=== Section Start ===

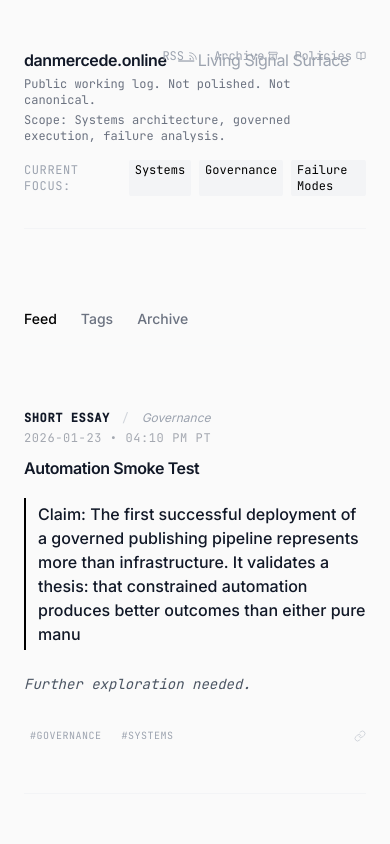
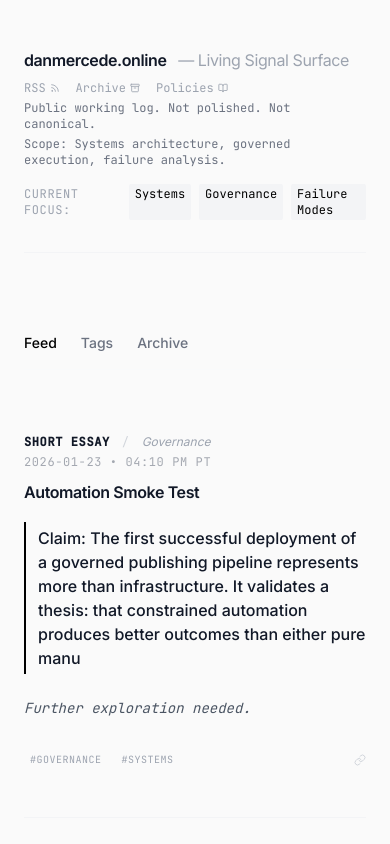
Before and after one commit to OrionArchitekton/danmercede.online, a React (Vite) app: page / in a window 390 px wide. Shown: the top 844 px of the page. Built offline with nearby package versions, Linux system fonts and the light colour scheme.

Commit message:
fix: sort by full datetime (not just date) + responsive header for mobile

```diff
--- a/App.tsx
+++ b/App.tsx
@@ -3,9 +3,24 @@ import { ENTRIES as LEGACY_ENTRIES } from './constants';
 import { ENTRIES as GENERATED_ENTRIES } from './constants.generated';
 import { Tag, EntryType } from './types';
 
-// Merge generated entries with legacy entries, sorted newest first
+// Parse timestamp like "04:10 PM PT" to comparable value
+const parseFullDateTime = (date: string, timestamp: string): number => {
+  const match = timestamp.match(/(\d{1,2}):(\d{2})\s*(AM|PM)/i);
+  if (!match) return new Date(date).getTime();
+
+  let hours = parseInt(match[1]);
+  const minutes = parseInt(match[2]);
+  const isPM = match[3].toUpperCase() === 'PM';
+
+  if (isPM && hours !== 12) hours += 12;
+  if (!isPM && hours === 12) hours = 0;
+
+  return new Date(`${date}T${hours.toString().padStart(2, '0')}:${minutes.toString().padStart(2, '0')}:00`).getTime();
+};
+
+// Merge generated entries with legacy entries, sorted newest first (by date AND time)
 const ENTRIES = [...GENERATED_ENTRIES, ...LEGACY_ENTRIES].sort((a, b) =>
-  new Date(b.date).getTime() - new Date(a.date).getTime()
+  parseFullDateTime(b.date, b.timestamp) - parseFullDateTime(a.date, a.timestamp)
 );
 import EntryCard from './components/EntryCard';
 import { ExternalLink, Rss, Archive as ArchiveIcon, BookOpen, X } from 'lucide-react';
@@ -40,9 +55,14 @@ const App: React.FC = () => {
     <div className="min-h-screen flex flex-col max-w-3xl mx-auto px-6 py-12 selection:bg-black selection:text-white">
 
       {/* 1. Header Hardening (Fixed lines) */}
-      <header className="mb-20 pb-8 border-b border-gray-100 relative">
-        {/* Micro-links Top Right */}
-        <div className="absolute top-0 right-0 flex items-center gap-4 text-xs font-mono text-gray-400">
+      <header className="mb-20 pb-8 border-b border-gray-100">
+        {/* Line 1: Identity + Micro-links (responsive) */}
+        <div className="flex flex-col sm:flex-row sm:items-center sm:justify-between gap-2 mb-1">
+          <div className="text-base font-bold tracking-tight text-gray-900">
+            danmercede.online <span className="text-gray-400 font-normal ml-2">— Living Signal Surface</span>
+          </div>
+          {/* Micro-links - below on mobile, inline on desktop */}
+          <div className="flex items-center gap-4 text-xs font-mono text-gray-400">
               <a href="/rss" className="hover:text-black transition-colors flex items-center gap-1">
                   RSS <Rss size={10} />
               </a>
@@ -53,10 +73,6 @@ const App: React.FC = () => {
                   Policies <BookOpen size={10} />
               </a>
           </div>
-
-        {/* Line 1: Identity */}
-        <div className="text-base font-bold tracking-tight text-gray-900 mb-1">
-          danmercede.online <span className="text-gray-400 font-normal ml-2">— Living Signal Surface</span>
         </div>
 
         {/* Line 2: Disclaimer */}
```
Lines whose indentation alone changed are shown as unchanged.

=== Section End ===
=== Section Start ===

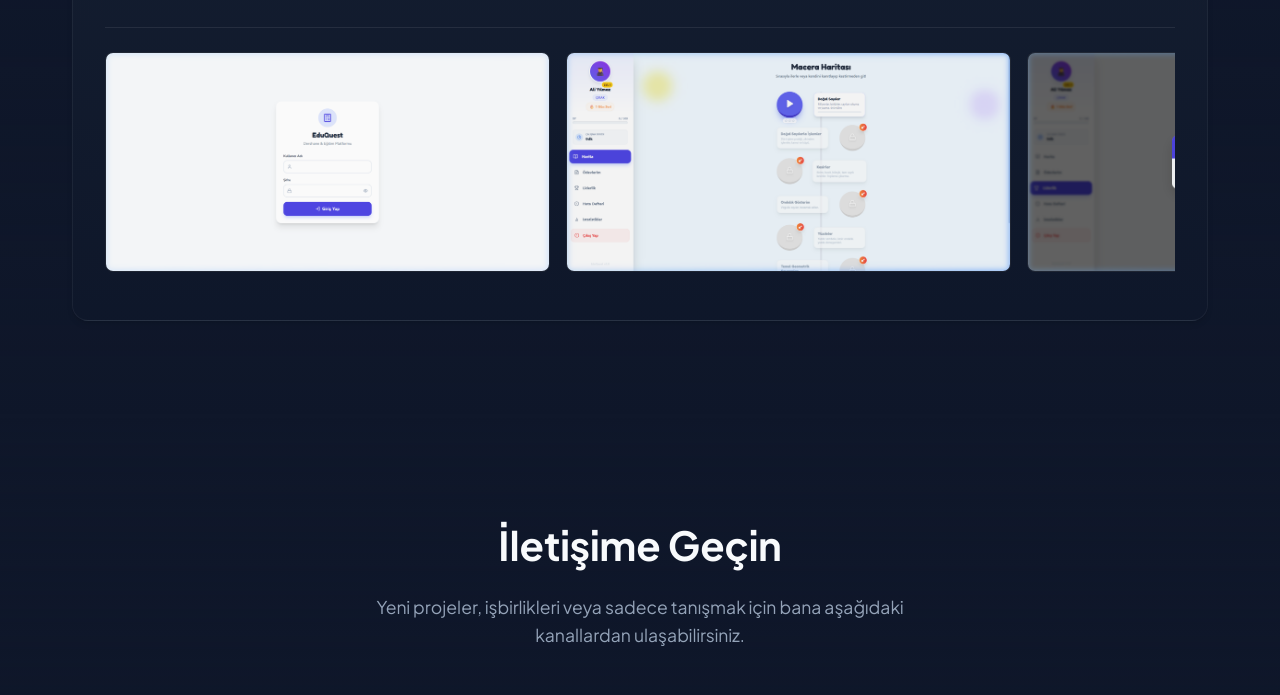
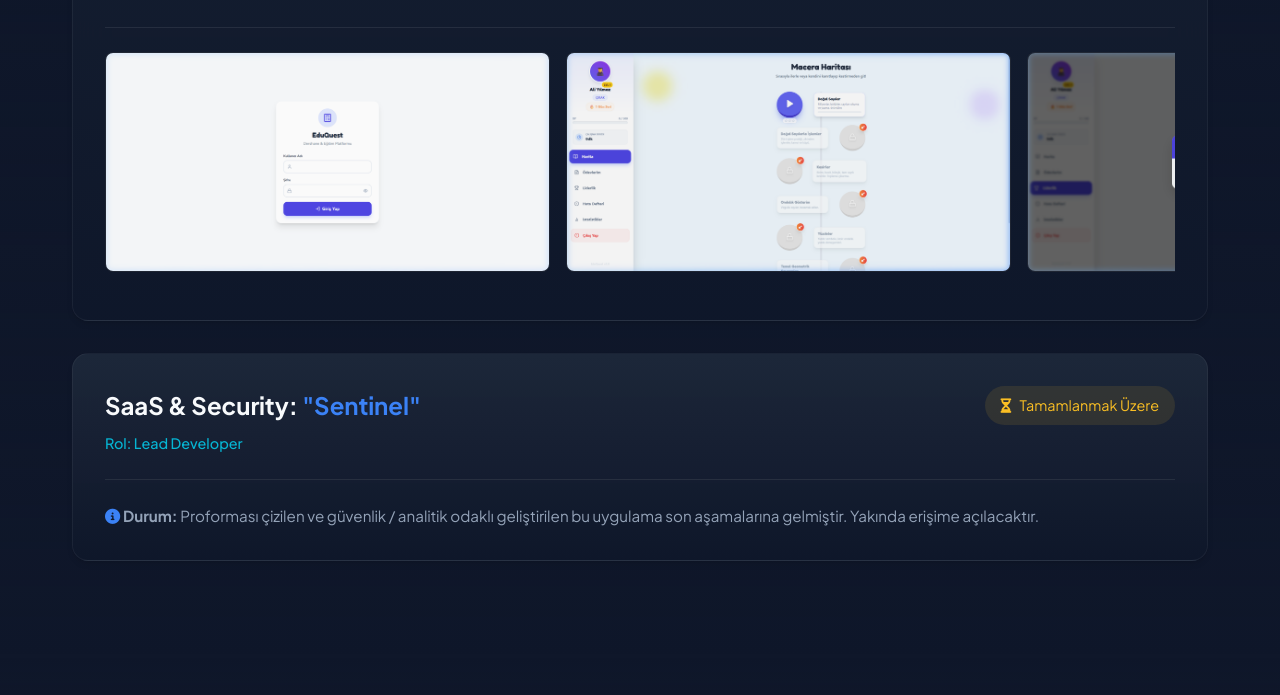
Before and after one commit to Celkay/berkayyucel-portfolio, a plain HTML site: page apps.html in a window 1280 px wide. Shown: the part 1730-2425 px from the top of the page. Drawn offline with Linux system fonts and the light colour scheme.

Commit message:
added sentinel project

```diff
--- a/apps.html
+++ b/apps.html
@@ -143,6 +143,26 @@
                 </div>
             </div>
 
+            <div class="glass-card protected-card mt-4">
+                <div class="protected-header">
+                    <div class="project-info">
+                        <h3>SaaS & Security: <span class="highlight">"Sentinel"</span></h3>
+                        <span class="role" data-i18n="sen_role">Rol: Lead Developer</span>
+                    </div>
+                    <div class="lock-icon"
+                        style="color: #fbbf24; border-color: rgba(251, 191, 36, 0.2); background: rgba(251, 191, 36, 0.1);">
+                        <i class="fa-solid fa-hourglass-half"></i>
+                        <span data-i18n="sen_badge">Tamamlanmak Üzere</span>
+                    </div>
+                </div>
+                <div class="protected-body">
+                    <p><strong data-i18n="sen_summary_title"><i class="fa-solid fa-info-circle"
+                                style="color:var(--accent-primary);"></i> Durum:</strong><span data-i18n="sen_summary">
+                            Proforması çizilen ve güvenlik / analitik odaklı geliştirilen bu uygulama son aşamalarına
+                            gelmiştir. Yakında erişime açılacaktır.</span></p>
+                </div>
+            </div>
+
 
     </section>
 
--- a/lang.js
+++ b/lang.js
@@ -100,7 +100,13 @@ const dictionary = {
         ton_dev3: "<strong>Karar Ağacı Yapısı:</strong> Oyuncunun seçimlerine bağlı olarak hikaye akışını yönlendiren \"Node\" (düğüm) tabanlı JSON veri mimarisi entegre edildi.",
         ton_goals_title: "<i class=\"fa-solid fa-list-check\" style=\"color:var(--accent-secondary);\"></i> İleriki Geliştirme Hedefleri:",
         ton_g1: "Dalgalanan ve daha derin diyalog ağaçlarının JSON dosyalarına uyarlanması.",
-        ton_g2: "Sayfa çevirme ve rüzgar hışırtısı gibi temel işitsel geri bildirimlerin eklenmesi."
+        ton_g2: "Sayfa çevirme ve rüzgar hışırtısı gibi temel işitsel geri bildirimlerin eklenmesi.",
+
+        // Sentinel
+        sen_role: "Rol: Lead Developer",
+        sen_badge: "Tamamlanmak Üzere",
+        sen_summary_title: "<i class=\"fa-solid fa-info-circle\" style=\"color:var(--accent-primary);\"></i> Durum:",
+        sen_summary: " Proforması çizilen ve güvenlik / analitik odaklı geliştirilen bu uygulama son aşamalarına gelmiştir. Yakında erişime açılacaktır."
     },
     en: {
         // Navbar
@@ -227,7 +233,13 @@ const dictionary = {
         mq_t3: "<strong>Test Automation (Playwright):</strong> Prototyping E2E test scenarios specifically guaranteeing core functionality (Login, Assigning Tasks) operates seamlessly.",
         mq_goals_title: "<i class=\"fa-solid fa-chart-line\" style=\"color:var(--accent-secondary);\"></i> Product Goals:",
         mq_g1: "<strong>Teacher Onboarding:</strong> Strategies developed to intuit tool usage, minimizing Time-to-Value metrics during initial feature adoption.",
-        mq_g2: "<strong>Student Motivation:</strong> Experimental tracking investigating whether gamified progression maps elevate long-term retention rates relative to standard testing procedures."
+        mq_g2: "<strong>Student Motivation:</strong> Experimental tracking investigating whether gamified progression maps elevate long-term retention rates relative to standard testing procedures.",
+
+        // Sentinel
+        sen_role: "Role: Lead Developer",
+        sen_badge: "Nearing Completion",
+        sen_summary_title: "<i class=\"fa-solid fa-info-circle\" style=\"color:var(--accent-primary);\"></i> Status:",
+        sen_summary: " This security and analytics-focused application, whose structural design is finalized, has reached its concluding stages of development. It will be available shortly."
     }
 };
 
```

=== Section End ===
=== Section Start ===

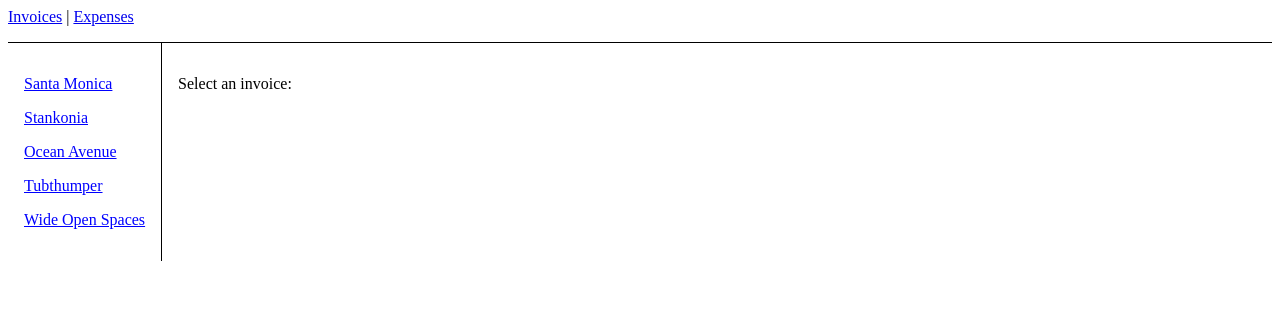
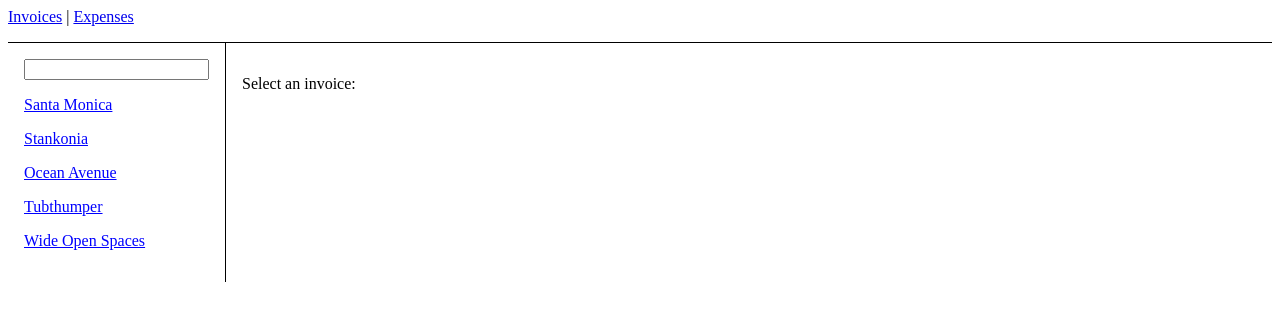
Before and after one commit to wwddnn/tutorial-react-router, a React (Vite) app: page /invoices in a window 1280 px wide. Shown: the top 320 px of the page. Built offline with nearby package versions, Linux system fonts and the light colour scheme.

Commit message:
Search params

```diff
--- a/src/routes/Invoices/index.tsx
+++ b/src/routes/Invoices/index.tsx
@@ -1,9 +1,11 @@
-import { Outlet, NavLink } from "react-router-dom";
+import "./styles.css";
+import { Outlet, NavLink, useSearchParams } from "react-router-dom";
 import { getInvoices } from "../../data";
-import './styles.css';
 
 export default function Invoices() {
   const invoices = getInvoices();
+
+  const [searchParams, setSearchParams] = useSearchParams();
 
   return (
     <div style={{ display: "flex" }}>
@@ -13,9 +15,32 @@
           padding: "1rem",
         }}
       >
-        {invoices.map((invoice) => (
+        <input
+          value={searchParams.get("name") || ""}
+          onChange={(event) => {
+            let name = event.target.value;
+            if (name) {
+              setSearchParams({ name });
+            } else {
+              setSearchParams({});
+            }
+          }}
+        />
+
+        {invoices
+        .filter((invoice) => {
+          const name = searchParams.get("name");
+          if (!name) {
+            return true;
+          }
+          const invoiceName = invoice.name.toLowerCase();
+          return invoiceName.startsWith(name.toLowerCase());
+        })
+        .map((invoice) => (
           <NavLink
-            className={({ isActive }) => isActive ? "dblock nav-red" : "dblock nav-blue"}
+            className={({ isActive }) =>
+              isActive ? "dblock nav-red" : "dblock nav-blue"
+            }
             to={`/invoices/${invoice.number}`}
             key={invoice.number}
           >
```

=== Section End ===

§ REQUIREMENT
In the entries above, copy each line that contains the string "protected".

§ WRITTEN RESPONSE
+            <div class="glass-card protected-card mt-4">
+                <div class="protected-header">
+                <div class="protected-body">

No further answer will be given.